But clearly by 1790 it had become important to establish which parish was responsible for supporting him. Hence the settlement examination. The Justices of the Peace do not seem to think that the case has been made for transferring his settlement from Rose Ash to Chulmleigh, even though he now lived and worked there.

The Sampsons may have been living on the eastern side of this large parish and continued to use Meshaw parish church. The transcript of the Meshaw burial register ends in 1796. The only Sampson recorded in it is:

1793  Sarah Sampson of Chulmleigh was Buried May 12th

This is almost certainly Richard and Mary’s younger daughter, the only one of their children who is not named in Richard’s will. She would have been 17.

Their elder son John moved to West Worlington, the parish immediately south of Meshaw. He farmed there, married in 1798, and stayed there to raise his family.

By the end of the century, the French Revolutionary Wars made things still worse for sheep farmers, though not for those who grew grain.

Richard does not appear again in the accounts of the Meshaw Overseers of the Poor. The next grant is to Mary.

Meshaw. Overseers of the Poor.
Easter 1800 to Easter 1801
Pd Mary Samson In Distress  0..3..0

The grants thereafter are to their eldest daughter Faith, who at 30 was still unmarried. Meshaw. Overseers of the Poor.
Easter 1801 to Easter 1802
Pd  fithe Samson in Distress  0..2..
Pd  fithe Samson in Distress  0..1..0
And again the following year:
Pd  Fithe Samson in Distress  0..3..0

But the family eventually recovered from this time of hardship. At the time of his death, sometime between May 1814 and February 1815, Richard was again a yeoman farmer, this time in Chulmleigh.
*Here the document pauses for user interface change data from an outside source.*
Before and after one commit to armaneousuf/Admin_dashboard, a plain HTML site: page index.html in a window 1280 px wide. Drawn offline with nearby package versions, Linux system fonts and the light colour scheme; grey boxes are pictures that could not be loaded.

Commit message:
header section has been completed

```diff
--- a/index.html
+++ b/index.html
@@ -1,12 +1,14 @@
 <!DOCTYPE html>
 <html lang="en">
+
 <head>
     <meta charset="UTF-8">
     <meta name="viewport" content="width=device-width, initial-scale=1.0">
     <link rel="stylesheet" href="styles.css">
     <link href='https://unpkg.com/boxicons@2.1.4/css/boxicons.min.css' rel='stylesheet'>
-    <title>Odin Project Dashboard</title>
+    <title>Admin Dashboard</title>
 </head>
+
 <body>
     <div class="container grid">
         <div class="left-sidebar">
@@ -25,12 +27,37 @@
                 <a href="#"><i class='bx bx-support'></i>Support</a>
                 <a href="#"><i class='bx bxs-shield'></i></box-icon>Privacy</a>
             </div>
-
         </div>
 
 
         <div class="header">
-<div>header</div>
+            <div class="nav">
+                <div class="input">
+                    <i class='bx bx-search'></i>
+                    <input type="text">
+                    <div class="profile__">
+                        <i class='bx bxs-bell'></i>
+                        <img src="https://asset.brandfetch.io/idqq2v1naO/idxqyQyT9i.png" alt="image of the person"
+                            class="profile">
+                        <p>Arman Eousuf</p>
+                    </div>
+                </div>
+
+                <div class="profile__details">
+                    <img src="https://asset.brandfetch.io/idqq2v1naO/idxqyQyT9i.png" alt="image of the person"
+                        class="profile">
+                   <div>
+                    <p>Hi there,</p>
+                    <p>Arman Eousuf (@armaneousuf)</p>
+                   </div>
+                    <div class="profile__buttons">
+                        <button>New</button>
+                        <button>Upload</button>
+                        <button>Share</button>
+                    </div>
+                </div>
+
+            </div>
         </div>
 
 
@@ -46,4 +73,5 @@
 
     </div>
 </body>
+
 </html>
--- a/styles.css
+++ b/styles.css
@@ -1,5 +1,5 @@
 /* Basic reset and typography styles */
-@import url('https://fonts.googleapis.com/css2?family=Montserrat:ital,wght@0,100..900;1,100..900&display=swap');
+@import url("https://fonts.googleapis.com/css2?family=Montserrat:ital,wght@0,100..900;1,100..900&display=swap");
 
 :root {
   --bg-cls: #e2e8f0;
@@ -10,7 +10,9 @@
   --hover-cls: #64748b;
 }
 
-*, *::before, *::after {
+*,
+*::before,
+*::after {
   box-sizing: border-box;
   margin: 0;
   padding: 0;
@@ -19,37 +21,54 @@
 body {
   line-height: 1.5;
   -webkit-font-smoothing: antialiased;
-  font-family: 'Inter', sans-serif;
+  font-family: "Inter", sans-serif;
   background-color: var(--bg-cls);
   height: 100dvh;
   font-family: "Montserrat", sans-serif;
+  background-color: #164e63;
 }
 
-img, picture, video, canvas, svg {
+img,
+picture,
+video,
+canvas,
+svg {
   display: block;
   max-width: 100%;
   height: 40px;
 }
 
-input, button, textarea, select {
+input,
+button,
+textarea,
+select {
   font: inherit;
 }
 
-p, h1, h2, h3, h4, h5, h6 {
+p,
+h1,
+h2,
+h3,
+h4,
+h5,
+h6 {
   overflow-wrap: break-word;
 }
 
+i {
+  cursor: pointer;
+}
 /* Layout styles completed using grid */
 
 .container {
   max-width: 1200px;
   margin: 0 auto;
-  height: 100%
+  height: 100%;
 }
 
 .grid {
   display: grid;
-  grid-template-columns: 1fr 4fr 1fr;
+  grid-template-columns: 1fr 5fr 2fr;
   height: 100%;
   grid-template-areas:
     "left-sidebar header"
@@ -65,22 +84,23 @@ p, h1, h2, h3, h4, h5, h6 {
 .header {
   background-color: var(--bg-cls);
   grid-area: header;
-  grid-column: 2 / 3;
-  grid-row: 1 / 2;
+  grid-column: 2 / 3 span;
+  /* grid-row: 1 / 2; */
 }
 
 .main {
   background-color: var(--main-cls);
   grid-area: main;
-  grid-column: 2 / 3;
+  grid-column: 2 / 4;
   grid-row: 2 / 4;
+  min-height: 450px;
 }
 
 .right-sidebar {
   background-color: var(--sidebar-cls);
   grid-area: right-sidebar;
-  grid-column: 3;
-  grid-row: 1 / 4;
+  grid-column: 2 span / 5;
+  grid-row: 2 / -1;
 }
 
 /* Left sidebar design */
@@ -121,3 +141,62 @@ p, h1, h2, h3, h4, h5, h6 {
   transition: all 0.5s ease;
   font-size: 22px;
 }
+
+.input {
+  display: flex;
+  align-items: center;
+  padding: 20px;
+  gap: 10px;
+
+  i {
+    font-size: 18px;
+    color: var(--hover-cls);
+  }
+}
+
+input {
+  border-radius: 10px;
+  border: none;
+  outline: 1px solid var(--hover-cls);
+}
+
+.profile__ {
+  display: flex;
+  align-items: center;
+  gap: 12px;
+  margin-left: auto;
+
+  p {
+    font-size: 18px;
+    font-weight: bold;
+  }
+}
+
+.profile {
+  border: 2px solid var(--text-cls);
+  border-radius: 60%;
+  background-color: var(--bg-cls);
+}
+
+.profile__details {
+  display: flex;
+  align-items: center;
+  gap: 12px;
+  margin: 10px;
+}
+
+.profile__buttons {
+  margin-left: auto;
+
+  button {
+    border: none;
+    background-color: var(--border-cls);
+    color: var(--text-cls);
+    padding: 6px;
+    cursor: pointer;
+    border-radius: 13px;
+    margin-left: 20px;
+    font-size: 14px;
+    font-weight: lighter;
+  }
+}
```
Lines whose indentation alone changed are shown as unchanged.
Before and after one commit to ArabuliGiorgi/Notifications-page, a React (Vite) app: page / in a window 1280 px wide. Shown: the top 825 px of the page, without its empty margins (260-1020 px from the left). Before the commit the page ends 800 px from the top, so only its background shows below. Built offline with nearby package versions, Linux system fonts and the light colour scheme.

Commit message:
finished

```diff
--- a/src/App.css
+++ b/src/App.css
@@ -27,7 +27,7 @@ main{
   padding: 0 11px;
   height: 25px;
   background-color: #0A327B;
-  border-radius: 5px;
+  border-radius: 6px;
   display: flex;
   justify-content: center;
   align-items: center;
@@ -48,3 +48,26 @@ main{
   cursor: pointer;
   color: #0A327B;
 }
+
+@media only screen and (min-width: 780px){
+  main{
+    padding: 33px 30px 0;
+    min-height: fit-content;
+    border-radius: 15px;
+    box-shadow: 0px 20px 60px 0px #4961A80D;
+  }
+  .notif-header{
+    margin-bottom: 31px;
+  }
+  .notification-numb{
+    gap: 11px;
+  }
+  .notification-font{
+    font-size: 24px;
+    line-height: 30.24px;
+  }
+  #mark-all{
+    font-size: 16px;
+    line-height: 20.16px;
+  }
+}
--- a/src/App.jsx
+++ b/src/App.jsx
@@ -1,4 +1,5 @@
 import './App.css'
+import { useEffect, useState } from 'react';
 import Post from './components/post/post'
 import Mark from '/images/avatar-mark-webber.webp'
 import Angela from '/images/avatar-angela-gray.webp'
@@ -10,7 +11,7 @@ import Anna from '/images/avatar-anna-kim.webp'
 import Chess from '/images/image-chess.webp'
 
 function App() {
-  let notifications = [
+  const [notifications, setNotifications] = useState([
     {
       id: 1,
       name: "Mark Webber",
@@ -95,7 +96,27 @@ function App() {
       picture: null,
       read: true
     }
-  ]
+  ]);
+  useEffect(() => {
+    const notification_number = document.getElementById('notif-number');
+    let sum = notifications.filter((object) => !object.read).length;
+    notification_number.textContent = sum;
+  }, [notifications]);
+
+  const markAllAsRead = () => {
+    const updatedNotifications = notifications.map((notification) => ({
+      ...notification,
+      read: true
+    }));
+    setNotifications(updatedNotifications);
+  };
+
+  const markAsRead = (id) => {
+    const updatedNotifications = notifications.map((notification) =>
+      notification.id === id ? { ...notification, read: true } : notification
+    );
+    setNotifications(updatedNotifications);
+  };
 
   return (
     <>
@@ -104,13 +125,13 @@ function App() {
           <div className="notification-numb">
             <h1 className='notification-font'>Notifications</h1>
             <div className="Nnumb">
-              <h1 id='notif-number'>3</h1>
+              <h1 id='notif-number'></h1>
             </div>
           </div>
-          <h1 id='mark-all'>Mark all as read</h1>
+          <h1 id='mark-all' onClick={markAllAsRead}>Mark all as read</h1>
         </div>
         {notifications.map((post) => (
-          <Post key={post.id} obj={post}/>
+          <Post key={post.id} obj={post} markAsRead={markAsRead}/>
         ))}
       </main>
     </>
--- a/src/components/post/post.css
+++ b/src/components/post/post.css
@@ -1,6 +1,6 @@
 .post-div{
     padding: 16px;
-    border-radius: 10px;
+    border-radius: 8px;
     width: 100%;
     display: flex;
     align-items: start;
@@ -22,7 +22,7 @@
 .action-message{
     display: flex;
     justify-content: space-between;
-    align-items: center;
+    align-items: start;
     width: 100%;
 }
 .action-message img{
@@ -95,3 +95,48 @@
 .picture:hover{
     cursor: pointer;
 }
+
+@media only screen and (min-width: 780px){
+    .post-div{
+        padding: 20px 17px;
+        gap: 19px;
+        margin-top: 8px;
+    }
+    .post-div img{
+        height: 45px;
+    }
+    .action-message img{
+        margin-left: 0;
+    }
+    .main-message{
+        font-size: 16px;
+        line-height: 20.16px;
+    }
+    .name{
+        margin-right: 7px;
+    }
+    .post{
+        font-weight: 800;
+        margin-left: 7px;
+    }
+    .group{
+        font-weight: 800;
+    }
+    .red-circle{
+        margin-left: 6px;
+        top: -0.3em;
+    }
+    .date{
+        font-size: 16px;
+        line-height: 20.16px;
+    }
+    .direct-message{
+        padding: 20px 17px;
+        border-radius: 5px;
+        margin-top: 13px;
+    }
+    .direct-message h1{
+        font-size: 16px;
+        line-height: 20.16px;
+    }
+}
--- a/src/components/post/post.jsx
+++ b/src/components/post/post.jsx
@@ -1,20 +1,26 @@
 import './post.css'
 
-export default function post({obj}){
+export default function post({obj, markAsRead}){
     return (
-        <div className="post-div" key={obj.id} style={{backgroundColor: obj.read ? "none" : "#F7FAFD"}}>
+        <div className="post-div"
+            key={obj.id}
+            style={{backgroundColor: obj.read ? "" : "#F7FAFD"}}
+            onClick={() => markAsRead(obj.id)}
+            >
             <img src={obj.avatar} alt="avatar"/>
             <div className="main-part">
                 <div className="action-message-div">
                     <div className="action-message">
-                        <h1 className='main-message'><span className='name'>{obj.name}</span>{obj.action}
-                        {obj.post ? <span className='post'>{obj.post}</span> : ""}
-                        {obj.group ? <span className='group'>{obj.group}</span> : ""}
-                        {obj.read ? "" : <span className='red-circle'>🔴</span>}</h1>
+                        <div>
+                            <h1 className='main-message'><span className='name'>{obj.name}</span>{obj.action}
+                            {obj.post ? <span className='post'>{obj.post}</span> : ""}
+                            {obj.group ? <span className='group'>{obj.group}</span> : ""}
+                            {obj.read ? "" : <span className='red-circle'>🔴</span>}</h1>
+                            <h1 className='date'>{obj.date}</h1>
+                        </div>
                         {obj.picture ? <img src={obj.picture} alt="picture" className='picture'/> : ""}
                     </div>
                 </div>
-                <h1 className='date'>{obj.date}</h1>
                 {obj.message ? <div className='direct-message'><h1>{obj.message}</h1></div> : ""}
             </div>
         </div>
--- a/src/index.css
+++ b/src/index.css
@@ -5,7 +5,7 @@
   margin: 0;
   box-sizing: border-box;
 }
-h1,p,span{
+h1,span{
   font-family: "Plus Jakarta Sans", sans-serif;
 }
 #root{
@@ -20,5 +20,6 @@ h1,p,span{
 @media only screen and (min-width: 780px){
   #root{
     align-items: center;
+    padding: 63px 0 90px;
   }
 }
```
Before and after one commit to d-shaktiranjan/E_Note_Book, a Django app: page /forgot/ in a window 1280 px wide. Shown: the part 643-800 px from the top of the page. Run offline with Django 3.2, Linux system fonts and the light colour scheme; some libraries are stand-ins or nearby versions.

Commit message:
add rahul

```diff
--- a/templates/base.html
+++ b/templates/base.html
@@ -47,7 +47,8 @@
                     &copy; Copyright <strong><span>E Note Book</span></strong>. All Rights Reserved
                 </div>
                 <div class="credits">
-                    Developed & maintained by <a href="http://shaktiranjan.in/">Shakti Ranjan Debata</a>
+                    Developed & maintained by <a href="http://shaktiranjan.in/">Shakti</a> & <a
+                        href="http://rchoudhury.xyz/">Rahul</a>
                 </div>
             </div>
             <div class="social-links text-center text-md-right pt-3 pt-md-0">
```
His will shows that he was able to leave Mary provided for with the proceeds from the sale of his farm animals, together with the money in the house at the time of his death. ‘Cattle of all Description’ is probably used in its older sense to mean livestock in general. He had an estate, apparently rented, which he left to his younger son Richard for the remainder of the lease. He was able to leave £5 to his daughter Faith, now married, though she would only receive this after Mary’s death. He left his clock, evidently a prized possession, to his eldest grandchild Sarah, who was John’s daughter. The remainder of the property was divided equally between his two sons. The fact that the younger son Richard is treated more generously than John may mean that John was already well set up on his own farm in West Worlington, or that Richard had stayed at home to help his father. Both sons are described as yeomen, which meant they were farming on a more substantial scale than a husbandman.

One of the witnesses to Richard’s will was John Turner. He may well have been the brother of Elizabeth Turner of Chulmleigh. In 1826, Richard’s grandson, another Richard Sampson, married Mary Mathews, who was the granddaughter of Elizabeth Turner.

There is a gap in the Chulmleigh burial records from 1813-16 incl. The record of Richard’s burial would probably have given us the name of his farm. Its loss also makes it difficult to determine the date of his death. His will is dated 21 May 1814, when he was ‘weak in body but of sound mind and memory (blessed be God)’. It was proved on 18 February 1815. He must have died during final year of the Napoleonic wars, which ended with the Battle of Waterloo in June 1815.

Mary lived on another fifteen years. She moved from the farm into town. Hers is probably this burial record:

Burial. Chulmleigh.
1830  Mary Sampson  Town  April 2nd  83

If she was Mary Nichols of Rose Ash, then she was really 79, but it was not uncommon for the ages of old people to be imprecisely known by their surviving family.





Sampson Tree